I guess many of us go through the waiting stage waiting for the sound of the key in the lock, the sound we'll not hear again.

I lost my Mom almost three years ago, so I know the sadness of losing a mother. I looked after my Mom for three years during our journey through Mom's Alzheimer's disease. It was a sorrowful and slow leave-taking for us. For you, the loss was sudden, so it will take a while to believe it's real.

It must have been very hard for you to walk away from Mom while she was still on life support. And you made a difficult decision to donate her organs, so that others might go on living.

The guilt you feel is normal. You go on, you see the sunshine another day, and you feel your Mom doesn't. Yet she deserves to see you happy.

How do we get through it, you ask? One day, one minute, at a time. It seems you have family to help you through, so that's good. If you can talk about your mother with each other, that will help. Talk about the good times.

Some of us believe that those who've gone on ahead can hear us still, so tell your Mom you miss her, tell her what she's done for you and for others that you are thankful for. Tell her you won't forget her. Trust that she is watching over you and let her know you will be all right. And believe your Mom is all right now, too.

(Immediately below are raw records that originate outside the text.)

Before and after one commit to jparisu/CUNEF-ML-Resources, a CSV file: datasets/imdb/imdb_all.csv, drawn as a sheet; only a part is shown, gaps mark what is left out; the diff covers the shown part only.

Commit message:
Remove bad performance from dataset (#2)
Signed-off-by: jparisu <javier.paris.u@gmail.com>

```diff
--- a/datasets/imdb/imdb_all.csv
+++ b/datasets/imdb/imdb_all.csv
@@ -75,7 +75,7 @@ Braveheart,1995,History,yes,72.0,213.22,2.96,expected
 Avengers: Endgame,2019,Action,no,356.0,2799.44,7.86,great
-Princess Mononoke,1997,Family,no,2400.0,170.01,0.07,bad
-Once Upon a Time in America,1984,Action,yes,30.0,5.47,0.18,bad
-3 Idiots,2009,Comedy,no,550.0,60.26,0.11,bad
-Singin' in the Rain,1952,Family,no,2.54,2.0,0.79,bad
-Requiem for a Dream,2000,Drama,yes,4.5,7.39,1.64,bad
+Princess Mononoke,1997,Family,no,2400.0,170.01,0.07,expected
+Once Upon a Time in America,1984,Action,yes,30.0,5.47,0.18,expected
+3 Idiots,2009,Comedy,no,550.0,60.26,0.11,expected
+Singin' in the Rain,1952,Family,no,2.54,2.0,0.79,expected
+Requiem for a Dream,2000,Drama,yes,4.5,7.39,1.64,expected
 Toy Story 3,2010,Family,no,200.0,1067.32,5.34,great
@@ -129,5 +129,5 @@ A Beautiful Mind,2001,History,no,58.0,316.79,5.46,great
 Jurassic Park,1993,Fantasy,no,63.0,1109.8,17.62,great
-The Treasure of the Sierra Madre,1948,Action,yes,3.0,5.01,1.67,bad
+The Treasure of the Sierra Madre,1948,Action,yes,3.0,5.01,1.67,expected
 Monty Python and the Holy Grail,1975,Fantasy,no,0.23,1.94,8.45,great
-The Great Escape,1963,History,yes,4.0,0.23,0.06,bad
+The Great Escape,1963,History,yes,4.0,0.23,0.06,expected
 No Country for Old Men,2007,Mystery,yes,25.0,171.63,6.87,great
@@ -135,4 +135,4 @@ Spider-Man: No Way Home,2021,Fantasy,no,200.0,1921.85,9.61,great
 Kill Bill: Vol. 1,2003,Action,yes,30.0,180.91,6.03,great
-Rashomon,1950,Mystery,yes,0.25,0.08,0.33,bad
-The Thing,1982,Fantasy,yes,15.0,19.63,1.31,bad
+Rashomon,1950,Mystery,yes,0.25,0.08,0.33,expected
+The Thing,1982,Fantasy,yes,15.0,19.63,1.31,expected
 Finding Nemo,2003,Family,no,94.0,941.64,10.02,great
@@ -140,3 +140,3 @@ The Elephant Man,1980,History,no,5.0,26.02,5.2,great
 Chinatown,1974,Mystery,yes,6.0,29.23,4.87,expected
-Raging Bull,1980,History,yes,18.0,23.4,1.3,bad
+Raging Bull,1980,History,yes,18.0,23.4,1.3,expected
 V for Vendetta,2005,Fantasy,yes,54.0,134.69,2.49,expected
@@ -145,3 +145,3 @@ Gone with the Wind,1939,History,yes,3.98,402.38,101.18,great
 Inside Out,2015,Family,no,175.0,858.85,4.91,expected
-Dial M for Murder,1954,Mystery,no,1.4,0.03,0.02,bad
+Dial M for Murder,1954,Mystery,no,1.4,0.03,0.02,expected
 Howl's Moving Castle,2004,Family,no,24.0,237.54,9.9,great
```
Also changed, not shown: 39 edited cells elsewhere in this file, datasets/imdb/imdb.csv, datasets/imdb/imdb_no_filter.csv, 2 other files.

I'm sure others will respond to your message, too. You and your family are in my thoughts.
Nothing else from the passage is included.